### EXERCISE PROMPT
Search the data for "contradicción". Each line containing it is to be copied.
*** RECORDS PROVIDED Section Begins ***
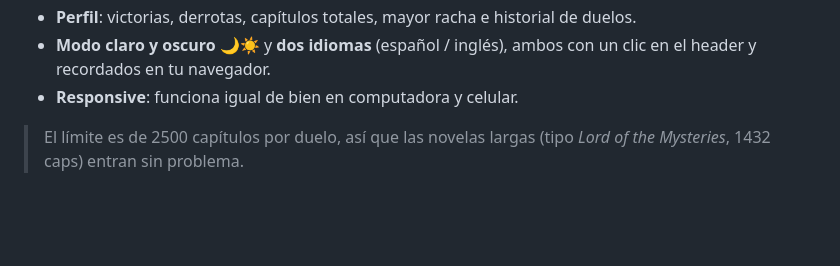
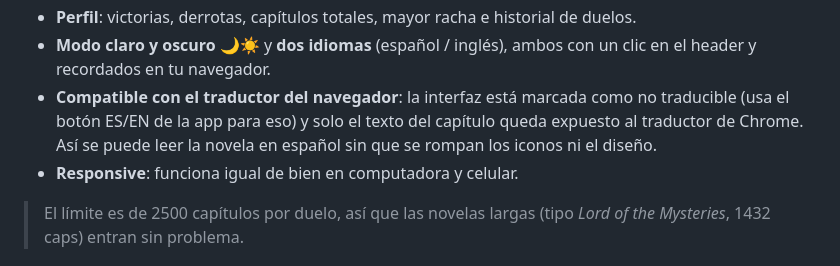
Before and after one commit to hmndz3/ReadOff, a Markdown page: README.md, the part around the change. Rendered like a GitHub page; blank space fills up the shorter version.

Commit message:
README: explicar el uso del traductor del navegador

```diff
--- a/README.md
+++ b/README.md
@@ -16,6 +16,7 @@
 - **Eliminar duelos**: desde la tarjeta del dashboard o desde la pantalla del duelo, con confirmación previa. Borra el duelo para ambos duelistas junto con el progreso, los comentarios y la portada.
 - **Perfil**: victorias, derrotas, capítulos totales, mayor racha e historial de duelos.
 - **Modo claro y oscuro** 🌙☀️ y **dos idiomas** (español / inglés), ambos con un clic en el header y recordados en tu navegador.
+- **Compatible con el traductor del navegador**: la interfaz está marcada como no traducible (usa el botón ES/EN de la app para eso) y solo el texto del capítulo queda expuesto al traductor de Chrome. Así se puede leer la novela en español sin que se rompan los iconos ni el diseño.
 - **Responsive**: funciona igual de bien en computadora y celular.
 
 > El límite es de 2500 capítulos por duelo, así que las novelas largas (tipo *Lord of the Mysteries*, 1432 caps) entran sin problema.
```
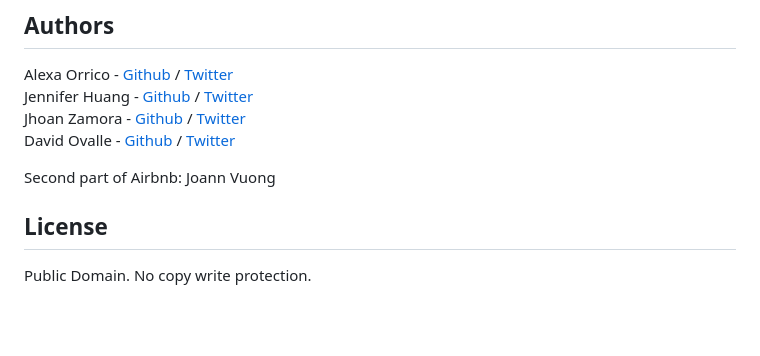
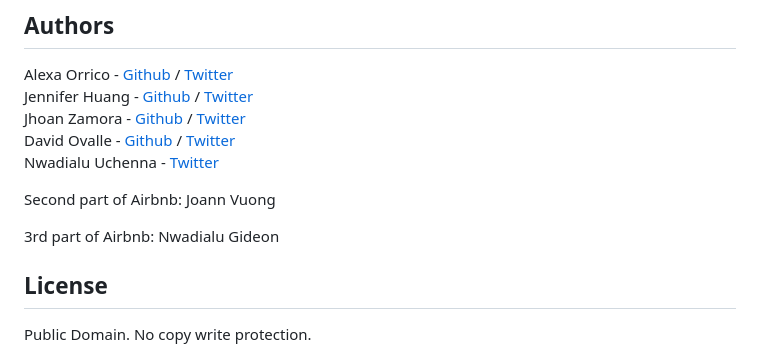
Before and after one commit to Senseiuc/AirBnB_clone_v4, a Markdown page: README.md, the part around the change. Drawn GitHub-style; blank space fills up the shorter version.

```diff
--- a/README.md
+++ b/README.md
@@ -158,7 +158,10 @@ Alexa Orrico - [Github](https://github.com/alexaorrico) / [Twitter](https://twit
 Jennifer Huang - [Github](https://github.com/jhuang10123) / [Twitter](https://twitter.com/earthtojhuang)
 Jhoan Zamora - [Github](https://github.com/jzamora5) / [Twitter](https://twitter.com/JhoanZamora10)
 David Ovalle - [Github](https://github.com/Nukemenonai) / [Twitter](https://twitter.com/disartDave)
+Nwadialu Uchenna - [Twitter](https://twitter.com/senseiuc)
 
 Second part of Airbnb: Joann Vuong
+
+3rd part of Airbnb: Nwadialu Gideon
 ## License
 Public Domain. No copy write protection.
```
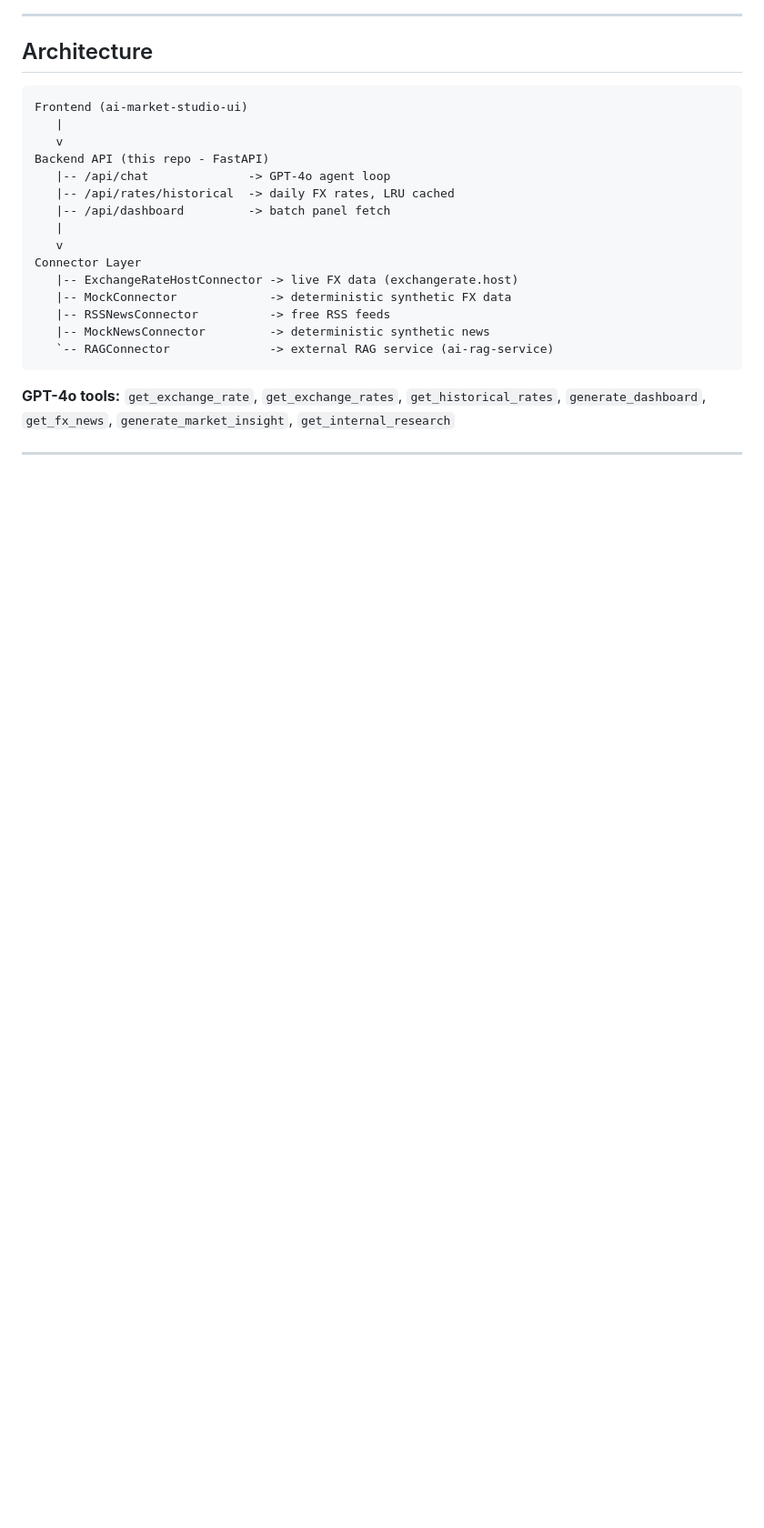
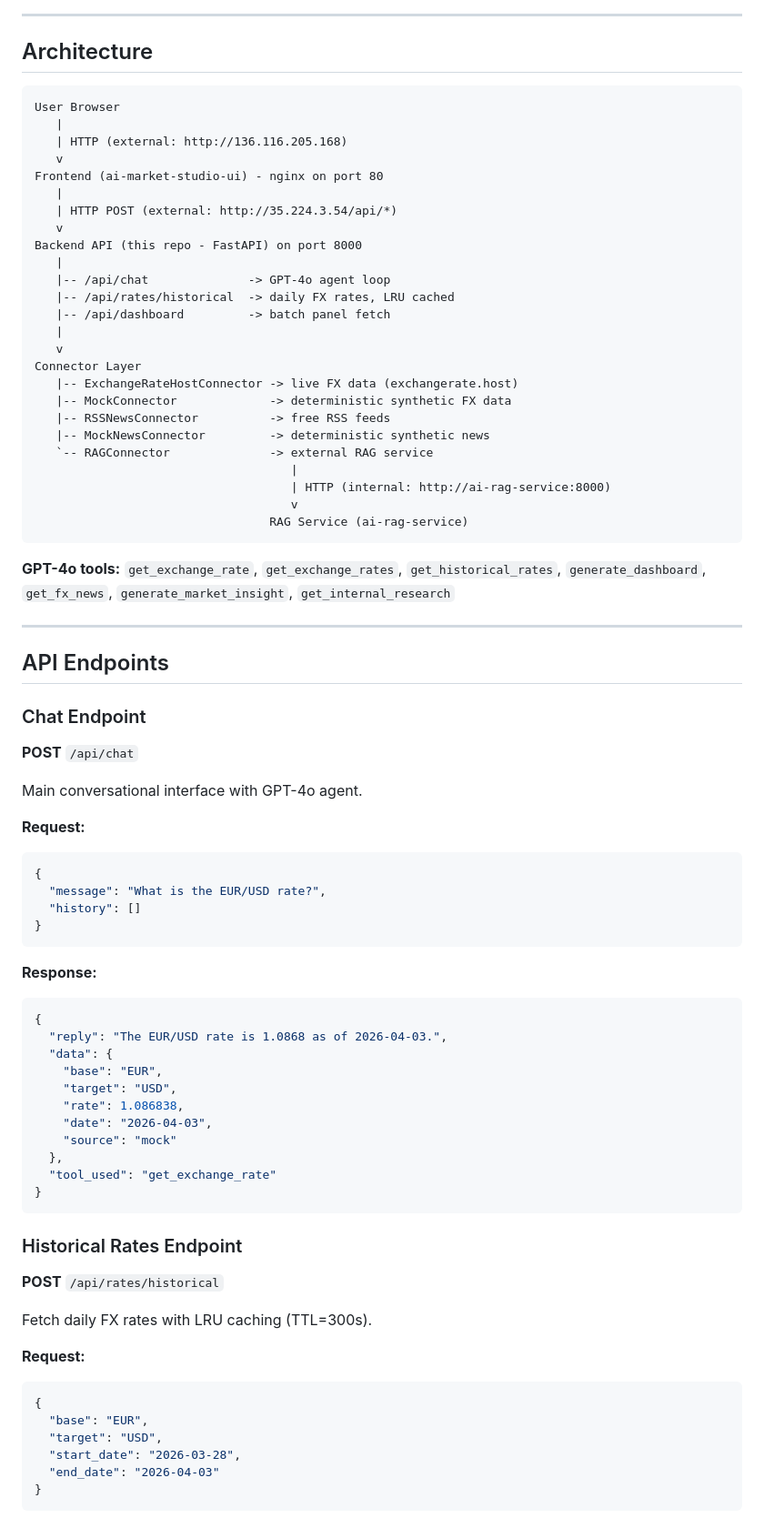
Before and after one commit to gjnzsu/ai-market-studio, a Markdown page: README.md, the part around one of its changes. Shown at 91% size. Drawn GitHub-style; blank space fills up the shorter version.

````diff
--- a/README.md
+++ b/README.md
@@ -63,10 +119,16 @@ This is the backend component of a microservices architecture:
 ## Architecture
 
 ```text
-Frontend (ai-market-studio-ui)
+User Browser
    |
+   | HTTP (external: http://136.116.205.168)
    v
-Backend API (this repo - FastAPI)
+Frontend (ai-market-studio-ui) - nginx on port 80
+   |
+   | HTTP POST (external: http://35.224.3.54/api/*)
+   v
+Backend API (this repo - FastAPI) on port 8000
+   |
    |-- /api/chat              -> GPT-4o agent loop
    |-- /api/rates/historical  -> daily FX rates, LRU cached
    |-- /api/dashboard         -> batch panel fetch
@@ -77,7 +139,61 @@ Connector Layer
    |-- MockConnector             -> deterministic synthetic FX data
    |-- RSSNewsConnector          -> free RSS feeds
    |-- MockNewsConnector         -> deterministic synthetic news
-   `-- RAGConnector              -> external RAG service (ai-rag-service)
+   `-- RAGConnector              -> external RAG service
+                                    |
+                                    | HTTP (internal: http://ai-rag-service:8000)
+                                    v
+                                 RAG Service (ai-rag-service)
 ```
 
 **GPT-4o tools:** `get_exchange_rate`, `get_exchange_rates`, `get_historical_rates`, `generate_dashboard`, `get_fx_news`, `generate_market_insight`, `get_internal_research`
+
+---
+
+## API Endpoints
+
+### Chat Endpoint
+
+**POST** `/api/chat`
+
+Main conversational interface with GPT-4o agent.
+
+**Request:**
+```json
+{
+  "message": "What is the EUR/USD rate?",
+  "history": []
+}
+```
+
+**Response:**
+```json
+{
+  "reply": "The EUR/USD rate is 1.0868 as of 2026-04-03.",
+  "data": {
+    "base": "EUR",
+    "target": "USD",
+    "rate": 1.086838,
+    "date": "2026-04-03",
+    "source": "mock"
+  },
+  "tool_used": "get_exchange_rate"
+}
+```
+
+### Historical Rates Endpoint
+
+**POST** `/api/rates/historical`
+
+Fetch daily FX rates with LRU caching (TTL=300s).
+
+**Request:**
+```json
+{
+  "base": "EUR",
+  "target": "USD",
+  "start_date": "2026-03-28",
+  "end_date": "2026-04-03"
+}
+```
+
````
Also changed, not shown: other parts of README.md (+88 -7 lines).
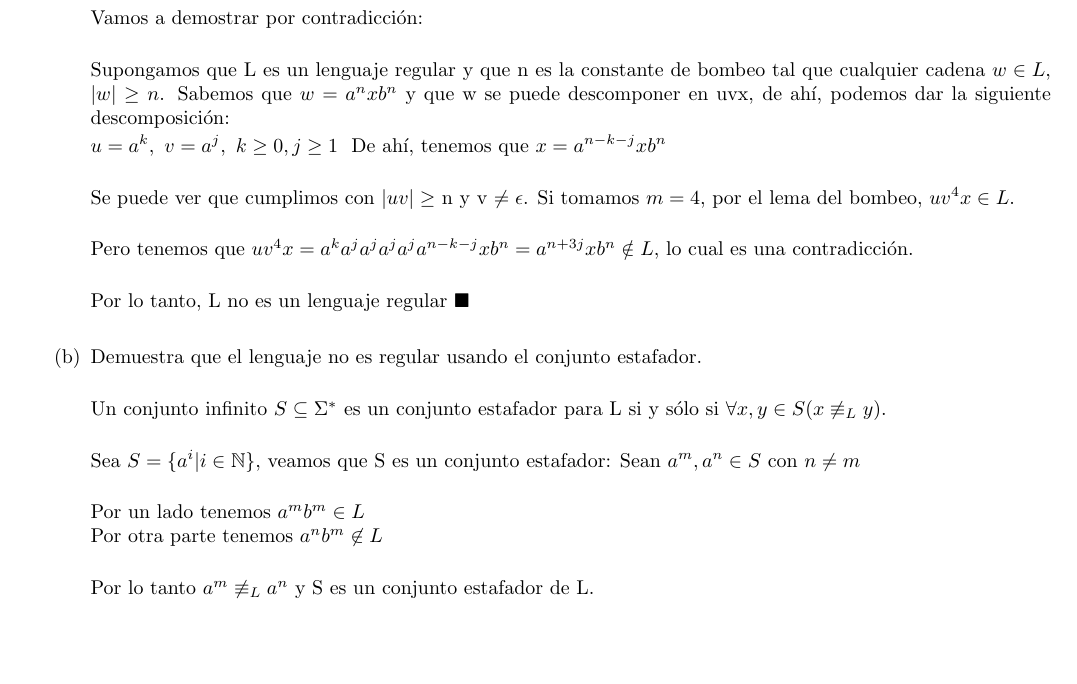
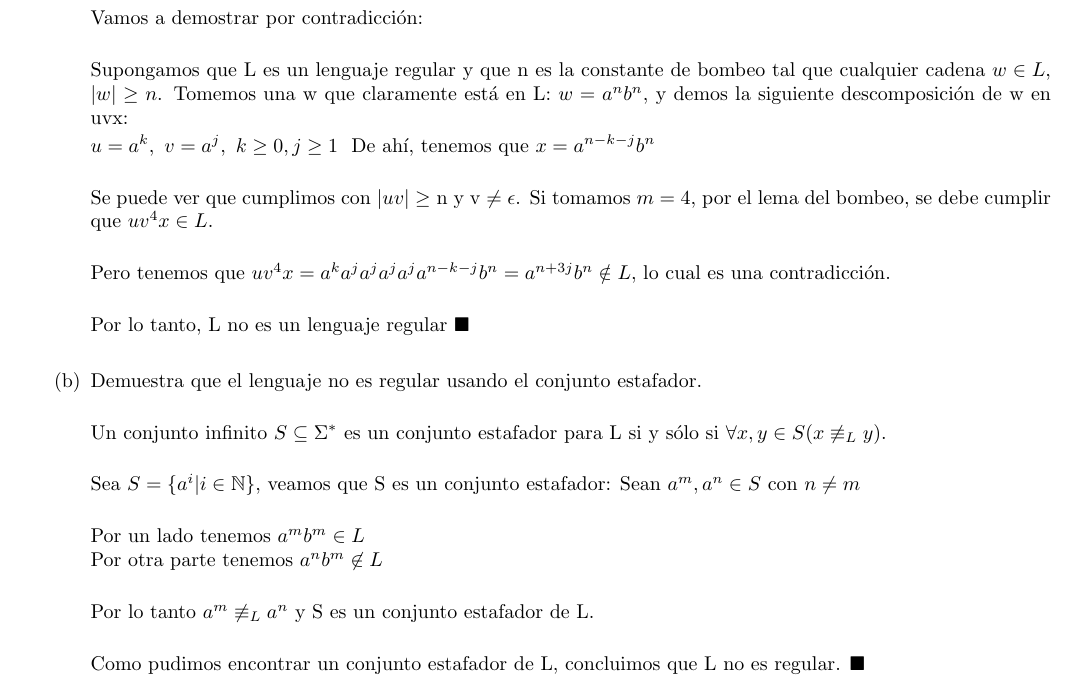
Before and after one commit to quantumautomatas/tarea8, a LaTeX problem sheet (tarea8.tex): part of the page, cut so that both start at the same text, the shorter picture padded with empty space. Compiled offline with pdfLaTeX.

Commit message:
tarea propuesta2

```diff
--- a/tarea8.tex
+++ b/tarea8.tex
@@ -58,17 +58,18 @@
 
         	Vamos a demostrar por contradicción:\\
 
-        	Supongamos que L es un lenguaje regular y que n es la constante de bombeo tal que cualquier cadena $w \in L$, $|w| \geq n$. Sabemos que $w = a^nxb^n$ y que w se puede descomponer en uvx, de ahí, podemos dar la siguiente descomposición:
+        	Supongamos que L es un lenguaje regular y que n es la constante de bombeo tal que cualquier cadena $w \in L$, $|w| \geq n$. Tomemos una w que claramente está en L: $w = a^nb^n$, y demos la siguiente descomposición de w en uvx:
 
         	$u = a^k, \ v= a^j, \  k \geq 0, j \geq 1 \ $
-        	De ahí, tenemos que $x = a^{n-k-j}xb^n$\\
+        	De ahí, tenemos que $x = a^{n-k-j}b^n$\\
 
-        	Se puede ver que cumplimos con  $|uv| \geq$ n y v $\neq \epsilon$. Si tomamos $m = 4$, por el lema del bombeo, $uv^4x \in L$.\\
+        	Se puede ver que cumplimos con  $|uv| \geq$ n y v $\neq \epsilon$. Si tomamos $m = 4$, por el lema del bombeo, se debe cumplir que $uv^4x \in L$.\\
 
-        	Pero tenemos que $uv^4x = a^ka^ja^ja^ja^ja^{n-k-j}xb^n = a^{n+3j}xb^n \notin L$, lo cual es una contradicción.\\
+        	Pero tenemos que $uv^4x = a^ka^ja^ja^ja^ja^{n-k-j}b^n = a^{n+3j}b^n \notin L$, lo cual es una contradicción.\\
 
         	Por lo tanto, L no es un lenguaje regular $\blacksquare$
         	}\\
+
         	\item{
         	Demuestra que el lenguaje no es regular usando el conjunto estafador.\\
 
@@ -79,7 +80,9 @@
         	Por un lado tenemos $ a^mb^m \in L$\\
         	Por otra parte tenemos $a^nb^m \not \in L$\\
 
-        	Por lo tanto $a^m \not\equiv_L a^n$ y S es un conjunto estafador de L.
+        	Por lo tanto $a^m \not\equiv_L a^n$ y S es un conjunto estafador de L.\\
+
+        	Como pudimos encontrar un conjunto estafador de L, concluimos que L no es regular. $\blacksquare$
         	}
         \end{enumerate}
     	}
```
Also changed, not shown: tarea8.pdf.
*** RECORDS PROVIDED Section Ends ***
### WRITTEN RESPONSE
         	Vamos a demostrar por contradicción:\\
-        	Pero tenemos que $uv^4x = a^ka^ja^ja^ja^ja^{n-k-j}xb^n = a^{n+3j}xb^n \notin L$, lo cual es una contradicción.\\
+        	Pero tenemos que $uv^4x = a^ka^ja^ja^ja^ja^{n-k-j}b^n = a^{n+3j}b^n \notin L$, lo cual es una contradicción.\\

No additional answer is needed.